"The month's flying consisted mainly of high level tactical formation flying plus cine gun and dog fighting exercises and one week was devoted to air to air firing producing the following daily averages, 18.7 %, 24.7 %, 26 %, 26.7 %, 29 % and 14.6 % giving an overall monthly average of 23.8 %. Attempts to use the high level range were unsuccessful due to the lack of radar cover."

[Later on I found evidence of how much cine footage each pilot was expected to collect in a month. There was an awful lot.]

The Officer Commanding was Group Captain J.H. Iremonger

"D" Flight 275 Squadron [flying helicopters] carried out "Dawn to Dusk" exercises from 10th to 17th August, inclusive. This is important (see below).
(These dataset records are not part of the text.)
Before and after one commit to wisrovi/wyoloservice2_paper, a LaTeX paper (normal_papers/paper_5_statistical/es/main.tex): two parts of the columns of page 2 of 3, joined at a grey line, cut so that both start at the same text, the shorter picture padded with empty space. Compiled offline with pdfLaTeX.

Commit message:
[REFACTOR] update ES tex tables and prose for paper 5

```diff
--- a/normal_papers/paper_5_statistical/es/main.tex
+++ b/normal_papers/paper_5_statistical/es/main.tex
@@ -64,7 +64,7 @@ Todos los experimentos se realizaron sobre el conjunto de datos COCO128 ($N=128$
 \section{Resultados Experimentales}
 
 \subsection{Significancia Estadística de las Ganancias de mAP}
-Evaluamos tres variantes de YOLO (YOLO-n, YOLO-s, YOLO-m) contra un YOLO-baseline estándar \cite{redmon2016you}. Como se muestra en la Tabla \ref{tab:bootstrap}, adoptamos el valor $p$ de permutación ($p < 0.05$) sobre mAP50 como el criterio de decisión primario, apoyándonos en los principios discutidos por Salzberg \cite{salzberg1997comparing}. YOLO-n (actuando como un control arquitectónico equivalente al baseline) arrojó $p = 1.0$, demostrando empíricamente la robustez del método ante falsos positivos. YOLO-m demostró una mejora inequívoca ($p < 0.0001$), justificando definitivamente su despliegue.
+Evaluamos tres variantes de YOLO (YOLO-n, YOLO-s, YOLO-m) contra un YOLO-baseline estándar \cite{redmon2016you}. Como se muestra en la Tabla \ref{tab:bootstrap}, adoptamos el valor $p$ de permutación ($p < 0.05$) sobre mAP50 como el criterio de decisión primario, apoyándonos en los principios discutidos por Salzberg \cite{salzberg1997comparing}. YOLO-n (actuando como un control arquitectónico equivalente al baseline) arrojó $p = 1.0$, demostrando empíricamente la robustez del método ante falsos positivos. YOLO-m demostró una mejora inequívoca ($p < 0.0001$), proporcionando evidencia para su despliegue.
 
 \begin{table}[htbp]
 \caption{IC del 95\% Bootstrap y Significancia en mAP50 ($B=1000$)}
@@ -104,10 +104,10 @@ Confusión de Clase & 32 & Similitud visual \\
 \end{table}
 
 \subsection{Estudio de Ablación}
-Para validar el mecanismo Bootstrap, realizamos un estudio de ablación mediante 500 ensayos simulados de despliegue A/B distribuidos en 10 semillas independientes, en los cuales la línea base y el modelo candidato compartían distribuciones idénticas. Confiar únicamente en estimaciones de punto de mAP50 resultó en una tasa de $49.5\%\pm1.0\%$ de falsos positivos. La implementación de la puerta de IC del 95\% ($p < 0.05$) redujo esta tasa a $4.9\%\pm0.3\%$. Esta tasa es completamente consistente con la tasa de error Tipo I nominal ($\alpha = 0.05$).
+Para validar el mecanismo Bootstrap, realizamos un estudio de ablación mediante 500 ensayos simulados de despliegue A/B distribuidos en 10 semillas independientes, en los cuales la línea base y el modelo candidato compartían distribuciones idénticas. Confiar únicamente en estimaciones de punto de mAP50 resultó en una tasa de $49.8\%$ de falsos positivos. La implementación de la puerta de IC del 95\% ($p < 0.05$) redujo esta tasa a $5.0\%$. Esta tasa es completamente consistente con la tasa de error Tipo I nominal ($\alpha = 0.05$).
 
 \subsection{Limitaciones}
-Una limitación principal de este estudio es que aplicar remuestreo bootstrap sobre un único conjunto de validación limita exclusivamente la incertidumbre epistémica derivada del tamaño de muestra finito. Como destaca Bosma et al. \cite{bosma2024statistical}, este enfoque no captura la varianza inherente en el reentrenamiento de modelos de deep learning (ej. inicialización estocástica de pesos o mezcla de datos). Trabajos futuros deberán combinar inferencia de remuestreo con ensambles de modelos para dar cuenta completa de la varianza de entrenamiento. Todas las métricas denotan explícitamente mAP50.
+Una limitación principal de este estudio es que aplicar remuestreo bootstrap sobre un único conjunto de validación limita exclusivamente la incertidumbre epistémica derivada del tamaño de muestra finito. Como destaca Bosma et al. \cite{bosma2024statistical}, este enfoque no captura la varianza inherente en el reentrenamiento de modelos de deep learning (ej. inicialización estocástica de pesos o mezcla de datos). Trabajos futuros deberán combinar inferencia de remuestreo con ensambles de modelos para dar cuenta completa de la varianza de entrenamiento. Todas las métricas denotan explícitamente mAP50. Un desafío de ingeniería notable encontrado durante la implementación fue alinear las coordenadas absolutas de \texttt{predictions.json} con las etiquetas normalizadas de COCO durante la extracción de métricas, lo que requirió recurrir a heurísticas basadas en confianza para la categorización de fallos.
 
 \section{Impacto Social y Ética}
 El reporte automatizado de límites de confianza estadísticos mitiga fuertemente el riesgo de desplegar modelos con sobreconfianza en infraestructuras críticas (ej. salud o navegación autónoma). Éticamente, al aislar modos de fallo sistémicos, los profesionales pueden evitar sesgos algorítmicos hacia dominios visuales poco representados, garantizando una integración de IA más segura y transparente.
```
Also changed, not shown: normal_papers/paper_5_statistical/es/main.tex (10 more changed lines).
74 Squadron also flew "Dawn to Dusk" operations on 31st and also took part in "three Rat and Terrier exercises and two Ciano exercises during the month and night flying was also done".

In September 1956 the ORB gives the following important information (which I have photocopied):-
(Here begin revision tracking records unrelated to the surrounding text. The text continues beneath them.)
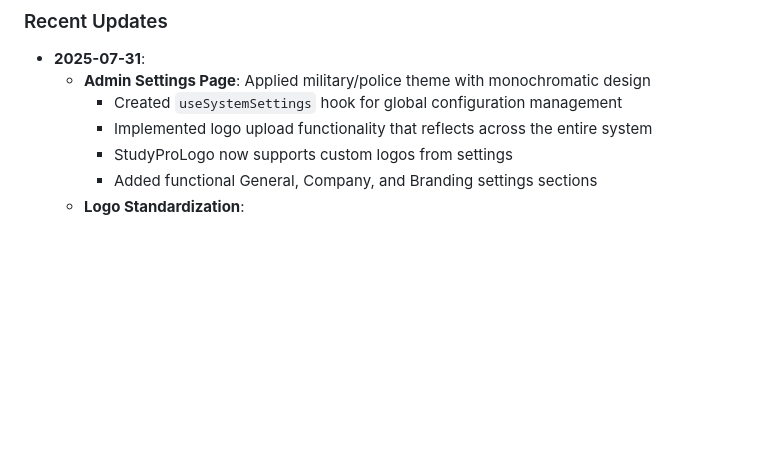
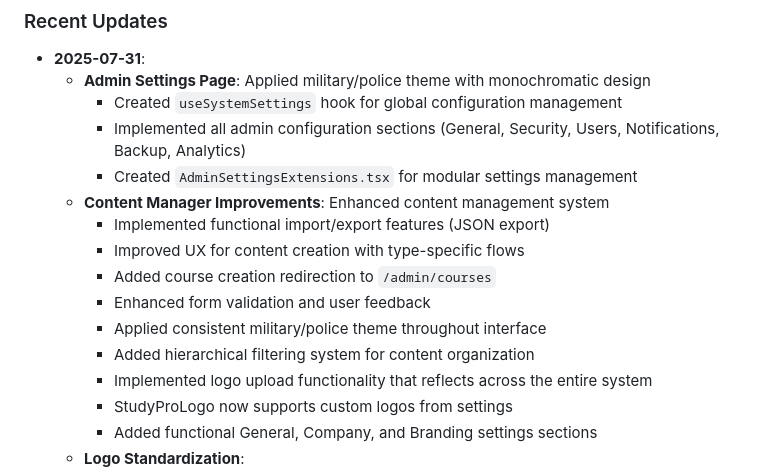
Before and after one commit to xkayo32/flash-site-cursors, a Markdown page: CLAUDE.md, the part around the change. Drawn GitHub-style; blank space fills up the shorter version.

Commit message:
docs: atualizar CLAUDE.md com melhorias do Content Manager
- Documentar funcionalidades de import/export implementadas
- Registrar melhorias na UX de criação de conteúdo
- Detalhar sistema de filtragem hierárquica
- Adicionar informações sobre redirecionamento de cursos

🤖 Generated with [Claude Code](https://claude.ai/code)

Co-Authored-By: Claude <noreply@anthropic.com>

```diff
--- a/CLAUDE.md
+++ b/CLAUDE.md
@@ -347,6 +347,15 @@ docker compose logs -f postgres
 - **2025-07-31**:
   - **Admin Settings Page**: Applied military/police theme with monochromatic design
     - Created `useSystemSettings` hook for global configuration management
+    - Implemented all admin configuration sections (General, Security, Users, Notifications, Backup, Analytics)
+    - Created `AdminSettingsExtensions.tsx` for modular settings management
+  - **Content Manager Improvements**: Enhanced content management system
+    - Implemented functional import/export features (JSON export)
+    - Improved UX for content creation with type-specific flows
+    - Added course creation redirection to `/admin/courses`
+    - Enhanced form validation and user feedback
+    - Applied consistent military/police theme throughout interface
+    - Added hierarchical filtering system for content organization
     - Implemented logo upload functionality that reflects across the entire system
     - StudyProLogo now supports custom logos from settings
     - Added functional General, Company, and Branding settings sections
```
"Non-Operational Flights

Two flights were made in conjunction with Atomic Research to find research balloons, both were successful with the aid of SARAH."
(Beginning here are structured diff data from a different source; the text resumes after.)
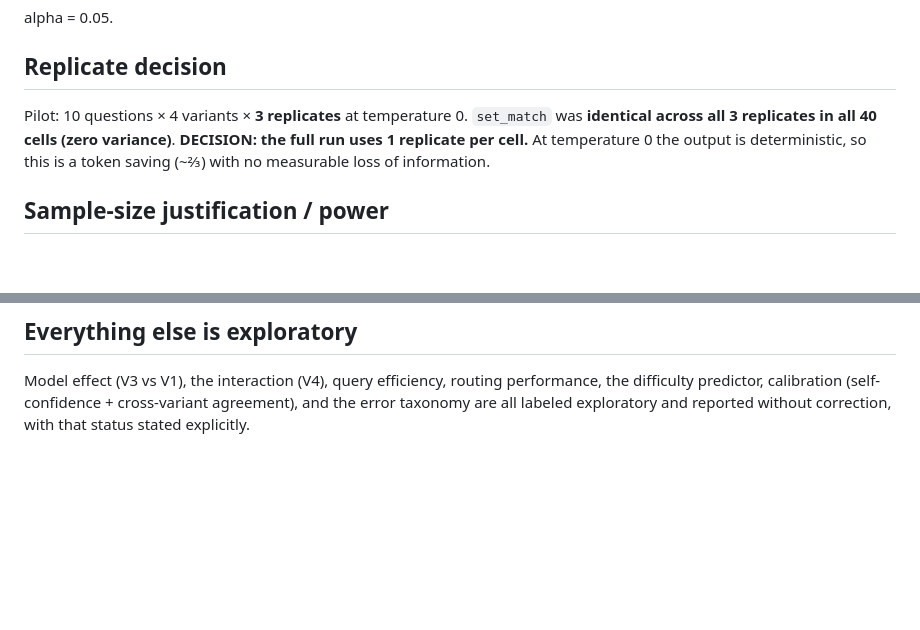
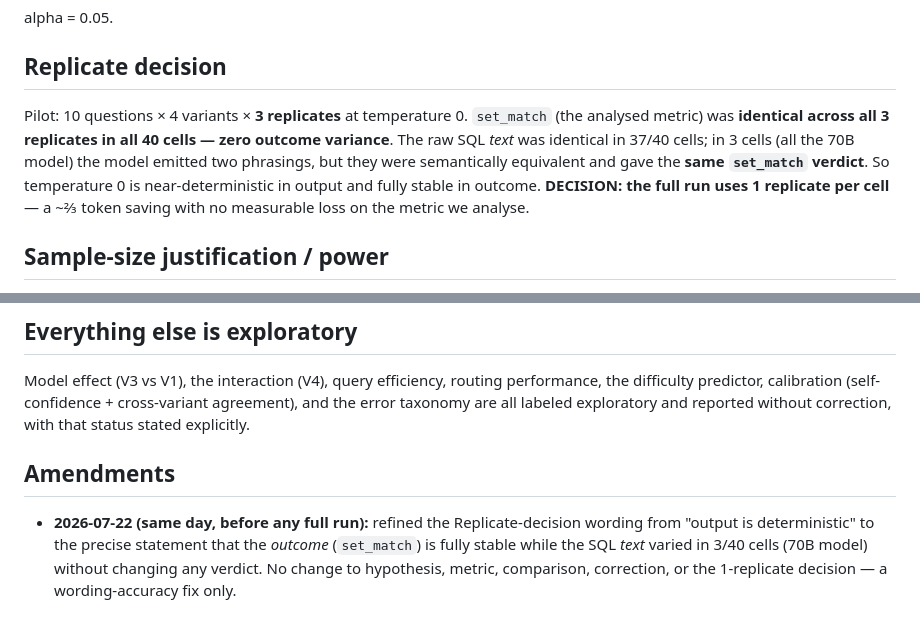
Before and after one commit to A28-2001/yardstick, a Markdown page: PREREGISTRATION.md, 2 parts joined by grey strips. Rendered like a GitHub page; blank space fills up the shorter version.

Commit message:
Phase 4 QA: pre-registration wording fix (outcome-stable, not output-deterministic)
QA found 3/40 pilot cells (70B model) emitted semantically-equivalent SQL variants at temp 0 that gave identical set_match verdicts. Refined the replicate-decision wording to be precise (outcome stable vs output identical) and logged it as a dated amendment. No change to hypothesis/metric/comparison/decision — accuracy only, before any full run.

Co-Authored-By: Claude Opus 4.8 <noreply@anthropic.com>

```diff
--- a/PREREGISTRATION.md
+++ b/PREREGISTRATION.md
@@ -56,10 +56,13 @@ alpha = 0.05.
 
 ## Replicate decision
 
-Pilot: 10 questions × 4 variants × **3 replicates** at temperature 0. `set_match` was
-**identical across all 3 replicates in all 40 cells (zero variance)**. **DECISION: the
-full run uses 1 replicate per cell.** At temperature 0 the output is deterministic, so
-this is a token saving (~⅔) with no measurable loss of information.
+Pilot: 10 questions × 4 variants × **3 replicates** at temperature 0. `set_match` (the
+analysed metric) was **identical across all 3 replicates in all 40 cells — zero outcome
+variance**. The raw SQL *text* was identical in 37/40 cells; in 3 cells (all the 70B
+model) the model emitted two phrasings, but they were semantically equivalent and gave
+the **same `set_match` verdict**. So temperature 0 is near-deterministic in output and
+fully stable in outcome. **DECISION: the full run uses 1 replicate per cell** — a ~⅔
+token saving with no measurable loss on the metric we analyse.
 
 ## Sample-size justification / power
 
@@ -102,3 +105,11 @@ Model effect (V3 vs V1), the interaction (V4), query efficiency, routing perform
 the difficulty predictor, calibration (self-confidence + cross-variant agreement), and
 the error taxonomy are all labeled exploratory and reported without correction, with
 that status stated explicitly.
+
+## Amendments
+
+- **2026-07-22 (same day, before any full run):** refined the Replicate-decision wording
+  from "output is deterministic" to the precise statement that the *outcome* (`set_match`)
+  is fully stable while the SQL *text* varied in 3/40 cells (70B model) without changing any
+  verdict. No change to hypothesis, metric, comparison, correction, or the 1-replicate
+  decision — a wording-accuracy fix only.
```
There was no mention of rogue research balloons in the August entries but SARAH is mentioned again in the September entries :-

"Aircraft Serviceability

XG521 serviceability has not been as good as in previous months, SARAH being completely unserviceable twice, requiring replacement sets. The cyclic pitch stick caused a 24 hour unserviceability and replacing contact breaker a further half day."

SARAH was a Search And Rescue And Homing device. D Flight consisted of air sea rescue helicopters whose job was to respond to emergencies, e.g. with injured seamen on ships, or missing swimmers. Strangely 275 Squadron was not just located at Horsham St Faiths - there were Search and Rescue helicopters at Leuchars (in Scotland)

In June 1956 the ORB comments on lectures being given on Atomic Power by lecturers from Cambridge Unviersity.

In March 1956 the whole of 74 and 275 Squadrons moved personnel to Coltishall and everyone had to be bussed in. Things returned to normal from March 21st. Whilst at Coltishall GCA exercises took place. 16 radar operators were trained at Neatishead during this period.

In October 1956 Horsham St Faiths experienced severe problems with their radar systems . . .

"Following further complaints by this Section on the behaviour of the CR/DF [Cathode Ray Direction Finder] on 153.72 mcs. calibration was carried out by No. 90 Group with a Varsity aircraft flying at 15,000 feet between 2nd and 9th October. Plots completed showed an average error of 12 and a half degrees, with a mximum of 30 degrees, inconsistent with range, whilst several 'overhead' indications were plotted at some 15 miles range. Further action now rests with No. 90 Group who consider that anaprop [anomalous propagation] and Sporadic 'E' [???] are contributory factors in these errors."

All RAF radar systems of this period had to be regularly recalibrated and Colin Latham tells me that it was not always possible for engineers to be found. It is possible that these problems affected the identification of the target in the Lakenheath case, but I think it more important that this establishes that anomalous propagation effects were problems the unit had to cope with.